··· Exercise inputs ···

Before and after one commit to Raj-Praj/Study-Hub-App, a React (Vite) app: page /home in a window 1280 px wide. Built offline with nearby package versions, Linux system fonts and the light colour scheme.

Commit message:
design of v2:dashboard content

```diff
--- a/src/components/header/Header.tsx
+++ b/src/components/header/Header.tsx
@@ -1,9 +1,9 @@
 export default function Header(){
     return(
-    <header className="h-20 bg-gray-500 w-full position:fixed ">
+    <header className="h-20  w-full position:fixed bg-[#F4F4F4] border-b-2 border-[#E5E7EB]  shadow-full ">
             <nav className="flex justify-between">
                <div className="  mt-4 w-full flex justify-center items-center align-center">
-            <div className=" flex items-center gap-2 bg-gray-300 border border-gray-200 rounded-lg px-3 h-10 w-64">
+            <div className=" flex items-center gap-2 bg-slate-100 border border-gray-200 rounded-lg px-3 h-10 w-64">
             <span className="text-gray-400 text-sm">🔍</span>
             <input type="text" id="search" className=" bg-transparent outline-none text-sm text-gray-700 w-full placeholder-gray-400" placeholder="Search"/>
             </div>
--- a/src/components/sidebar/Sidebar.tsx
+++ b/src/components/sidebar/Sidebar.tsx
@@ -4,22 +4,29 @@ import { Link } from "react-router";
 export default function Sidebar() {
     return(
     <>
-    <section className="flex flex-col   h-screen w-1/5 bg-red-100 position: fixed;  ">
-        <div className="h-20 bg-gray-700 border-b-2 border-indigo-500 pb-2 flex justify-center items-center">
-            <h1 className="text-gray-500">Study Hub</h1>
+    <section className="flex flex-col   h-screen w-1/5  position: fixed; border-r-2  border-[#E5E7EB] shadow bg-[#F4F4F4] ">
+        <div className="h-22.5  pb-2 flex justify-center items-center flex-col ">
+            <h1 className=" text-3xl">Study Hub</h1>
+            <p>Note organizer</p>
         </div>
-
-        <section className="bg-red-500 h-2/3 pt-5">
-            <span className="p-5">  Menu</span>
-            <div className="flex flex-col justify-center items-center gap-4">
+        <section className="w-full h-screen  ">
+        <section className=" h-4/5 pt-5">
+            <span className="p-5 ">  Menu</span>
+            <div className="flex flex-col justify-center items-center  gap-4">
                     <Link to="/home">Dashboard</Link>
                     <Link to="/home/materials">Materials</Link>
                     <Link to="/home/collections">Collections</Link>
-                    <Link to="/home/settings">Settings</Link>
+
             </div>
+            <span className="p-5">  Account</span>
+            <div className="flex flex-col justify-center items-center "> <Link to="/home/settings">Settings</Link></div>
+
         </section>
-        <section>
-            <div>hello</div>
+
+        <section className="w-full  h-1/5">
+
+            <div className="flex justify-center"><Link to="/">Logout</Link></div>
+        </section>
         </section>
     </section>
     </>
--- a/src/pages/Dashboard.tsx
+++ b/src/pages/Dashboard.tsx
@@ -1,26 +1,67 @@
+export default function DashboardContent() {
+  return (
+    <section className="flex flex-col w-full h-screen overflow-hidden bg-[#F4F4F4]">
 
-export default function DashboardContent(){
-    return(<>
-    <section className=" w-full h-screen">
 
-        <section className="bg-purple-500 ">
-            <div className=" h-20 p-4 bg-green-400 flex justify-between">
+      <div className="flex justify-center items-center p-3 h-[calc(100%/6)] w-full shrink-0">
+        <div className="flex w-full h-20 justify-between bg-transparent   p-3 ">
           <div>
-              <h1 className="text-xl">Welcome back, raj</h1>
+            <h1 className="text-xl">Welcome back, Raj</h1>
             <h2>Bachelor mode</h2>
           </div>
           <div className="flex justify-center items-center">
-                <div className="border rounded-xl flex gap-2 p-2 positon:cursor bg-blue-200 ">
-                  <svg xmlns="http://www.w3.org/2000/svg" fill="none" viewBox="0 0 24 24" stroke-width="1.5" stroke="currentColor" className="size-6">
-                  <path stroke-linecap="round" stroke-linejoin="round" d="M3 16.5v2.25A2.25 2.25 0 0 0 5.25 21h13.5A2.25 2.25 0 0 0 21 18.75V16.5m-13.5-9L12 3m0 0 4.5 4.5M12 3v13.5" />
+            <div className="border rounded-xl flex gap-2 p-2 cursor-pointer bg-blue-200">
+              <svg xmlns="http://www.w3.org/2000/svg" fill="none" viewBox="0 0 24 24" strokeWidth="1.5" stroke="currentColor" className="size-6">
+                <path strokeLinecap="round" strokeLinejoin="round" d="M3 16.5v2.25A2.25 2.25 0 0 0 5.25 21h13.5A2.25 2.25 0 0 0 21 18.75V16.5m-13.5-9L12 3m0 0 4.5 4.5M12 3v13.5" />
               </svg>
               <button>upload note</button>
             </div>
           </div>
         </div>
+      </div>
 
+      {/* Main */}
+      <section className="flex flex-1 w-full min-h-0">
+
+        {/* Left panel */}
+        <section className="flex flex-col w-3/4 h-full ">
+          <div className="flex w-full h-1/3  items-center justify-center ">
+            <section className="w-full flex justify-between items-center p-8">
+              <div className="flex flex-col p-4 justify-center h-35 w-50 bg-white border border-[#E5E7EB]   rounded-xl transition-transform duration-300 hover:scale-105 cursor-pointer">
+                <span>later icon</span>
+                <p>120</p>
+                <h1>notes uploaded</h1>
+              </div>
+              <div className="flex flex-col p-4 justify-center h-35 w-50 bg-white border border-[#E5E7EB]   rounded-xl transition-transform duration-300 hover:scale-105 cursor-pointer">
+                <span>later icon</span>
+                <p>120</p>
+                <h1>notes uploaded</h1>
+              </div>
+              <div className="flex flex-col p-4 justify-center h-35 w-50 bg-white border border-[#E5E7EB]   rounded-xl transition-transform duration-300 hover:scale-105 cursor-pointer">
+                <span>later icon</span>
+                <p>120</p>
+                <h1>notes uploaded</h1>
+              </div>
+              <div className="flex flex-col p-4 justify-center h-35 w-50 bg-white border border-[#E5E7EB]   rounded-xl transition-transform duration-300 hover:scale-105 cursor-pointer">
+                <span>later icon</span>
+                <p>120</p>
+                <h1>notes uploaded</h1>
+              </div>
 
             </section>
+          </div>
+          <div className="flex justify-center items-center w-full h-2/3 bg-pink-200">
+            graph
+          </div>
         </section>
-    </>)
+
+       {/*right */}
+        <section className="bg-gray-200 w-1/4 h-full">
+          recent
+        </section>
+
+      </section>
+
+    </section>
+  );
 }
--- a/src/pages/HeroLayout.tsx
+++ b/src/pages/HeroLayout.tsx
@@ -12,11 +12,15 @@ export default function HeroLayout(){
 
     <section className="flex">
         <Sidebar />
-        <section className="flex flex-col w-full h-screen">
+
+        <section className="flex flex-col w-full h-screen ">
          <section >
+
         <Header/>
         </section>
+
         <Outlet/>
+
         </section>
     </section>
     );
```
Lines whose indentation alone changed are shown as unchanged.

···

• _Problem details_:
What lines in the data above carry "fill"? Return them all.

• _Result below_:
-                  <svg xmlns="http://www.w3.org/2000/svg" fill="none" viewBox="0 0 24 24" stroke-width="1.5" stroke="currentColor" className="size-6">
+              <svg xmlns="http://www.w3.org/2000/svg" fill="none" viewBox="0 0 24 24" strokeWidth="1.5" stroke="currentColor" className="size-6">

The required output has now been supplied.